* THE TASK *
Restate the data below word for word. Skip any images it contains.

——————————

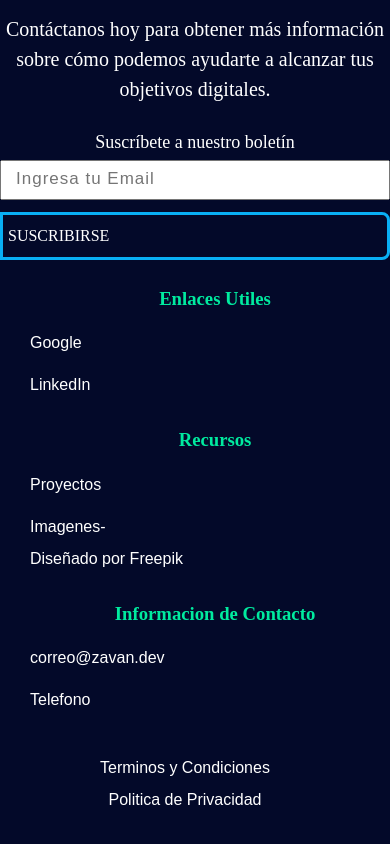
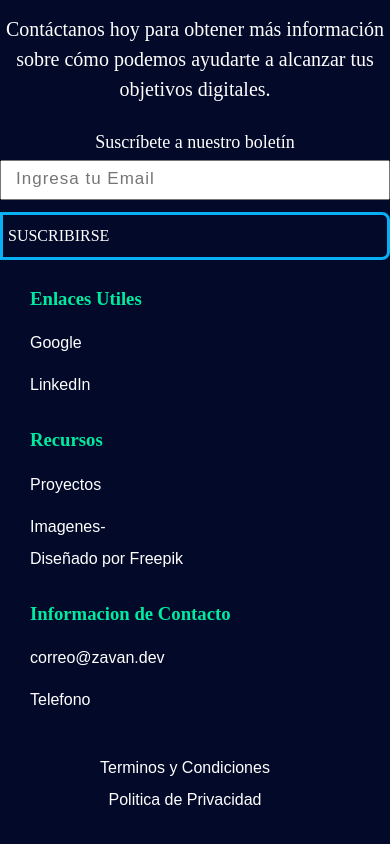
Before and after one commit to ProyectsWeb/design.zavan, a Next.js app: page / in a window 390 px wide. Shown: the part 7522-8366 px from the top of the page. Built offline with nearby package versions, Linux system fonts and the light colour scheme.

Commit message:
dando color

```diff
--- a/styles/Footer.module.css
+++ b/styles/Footer.module.css
@@ -81,9 +81,6 @@
 }
 
 @media (max-width: 600px) {
-  .footer h3 {
-    text-align: center;
-  }
   .footer .container_footer {
     height: auto;
     flex-direction: column;
```
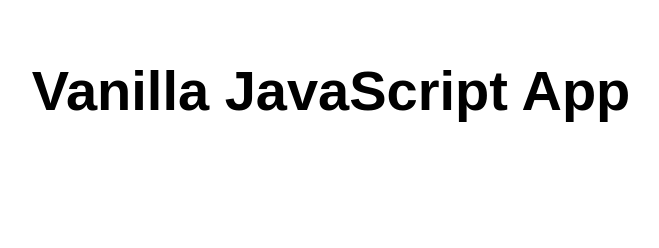
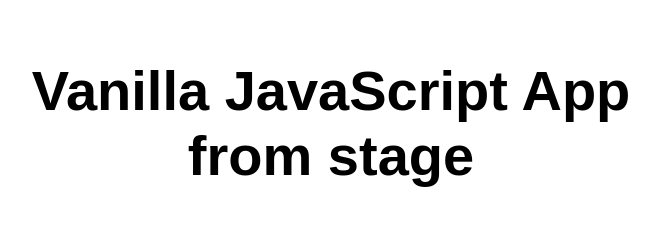
Before and after one commit to zakimal/StaticWebApps1591eastus2, a website: page src/index.html in a window 1280 px wide. Shown: the whole page, without its empty margins (309-968 px from the left). Drawn offline with Linux system fonts and the light colour scheme.

Commit message:
Update index.html

```diff
--- a/src/index.html
+++ b/src/index.html
@@ -10,7 +10,7 @@
 
 <body>
   <main>
-    <h1>Vanilla JavaScript App</h1>
+    <h1>Vanilla JavaScript App from stage</h1>
   </main>
 </body>
 
```
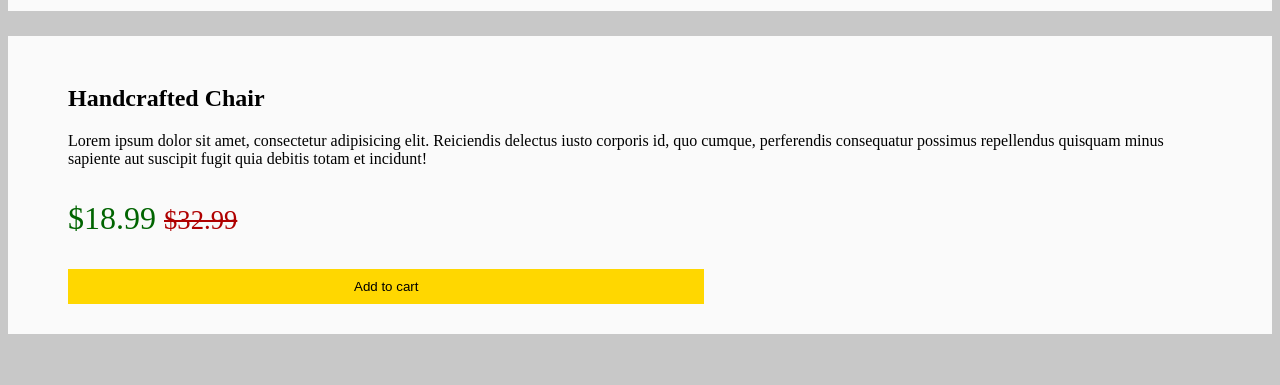
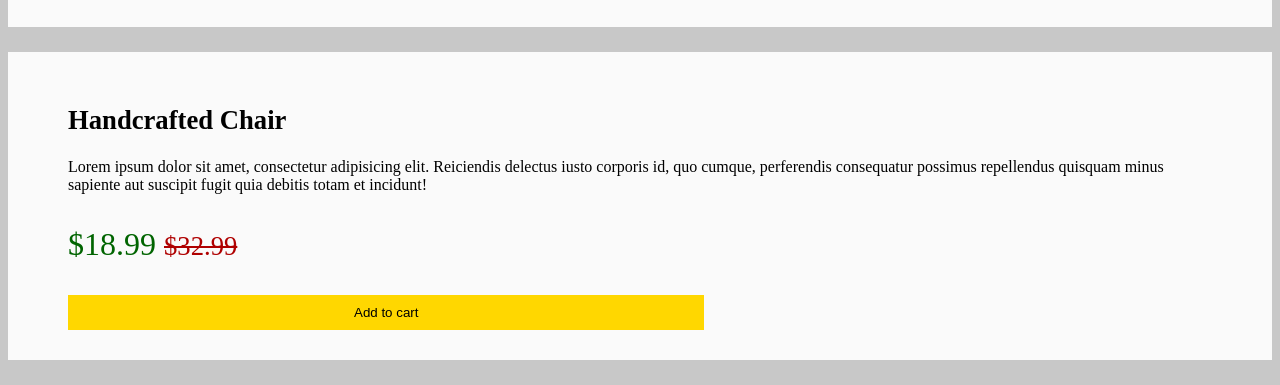
Before and after one commit to arturo-lemos/furniture-emporium, a plain HTML site: page index.html in a window 1280 px wide. Shown: the part 726-1111 px from the top of the page. Before the commit the page ends 1085 px from the top, so only its background shows below. Drawn offline with Linux system fonts and the light colour scheme.

Commit message:
third commit changed font size for Ergonomic Couch, Frozen Table, and Handcrafted Chair

```diff
--- a/index.css
+++ b/index.css
@@ -3,6 +3,9 @@ body {
 }
 article {
   padding: 30px 60px 30px 60px;
+}
+h2 {
+  font-size: 20pt;
 }
 #couch {
   background-color: #fafafa;
```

——————————

* SOLUTION FOR THIS PROBLEM *
Before and after one commit to ProyectsWeb/design.zavan, a Next.js app: page / in a window 390 px wide. Shown: the part 7522-8366 px from the top of the page. Built offline with nearby package versions, Linux system fonts and the light colour scheme.

Commit message:
dando color

```diff
--- a/styles/Footer.module.css
+++ b/styles/Footer.module.css
@@ -81,9 +81,6 @@
 }
 
 @media (max-width: 600px) {
-  .footer h3 {
-    text-align: center;
-  }
   .footer .container_footer {
     height: auto;
     flex-direction: column;
```
Before and after one commit to zakimal/StaticWebApps1591eastus2, a website: page src/index.html in a window 1280 px wide. Shown: the whole page, without its empty margins (309-968 px from the left). Drawn offline with Linux system fonts and the light colour scheme.

Commit message:
Update index.html

```diff
--- a/src/index.html
+++ b/src/index.html
@@ -10,7 +10,7 @@
 
 <body>
   <main>
-    <h1>Vanilla JavaScript App</h1>
+    <h1>Vanilla JavaScript App from stage</h1>
   </main>
 </body>
 
```
Before and after one commit to arturo-lemos/furniture-emporium, a plain HTML site: page index.html in a window 1280 px wide. Shown: the part 726-1111 px from the top of the page. Before the commit the page ends 1085 px from the top, so only its background shows below. Drawn offline with Linux system fonts and the light colour scheme.

Commit message:
third commit changed font size for Ergonomic Couch, Frozen Table, and Handcrafted Chair

```diff
--- a/index.css
+++ b/index.css
@@ -3,6 +3,9 @@ body {
 }
 article {
   padding: 30px 60px 30px 60px;
+}
+h2 {
+  font-size: 20pt;
 }
 #couch {
   background-color: #fafafa;
```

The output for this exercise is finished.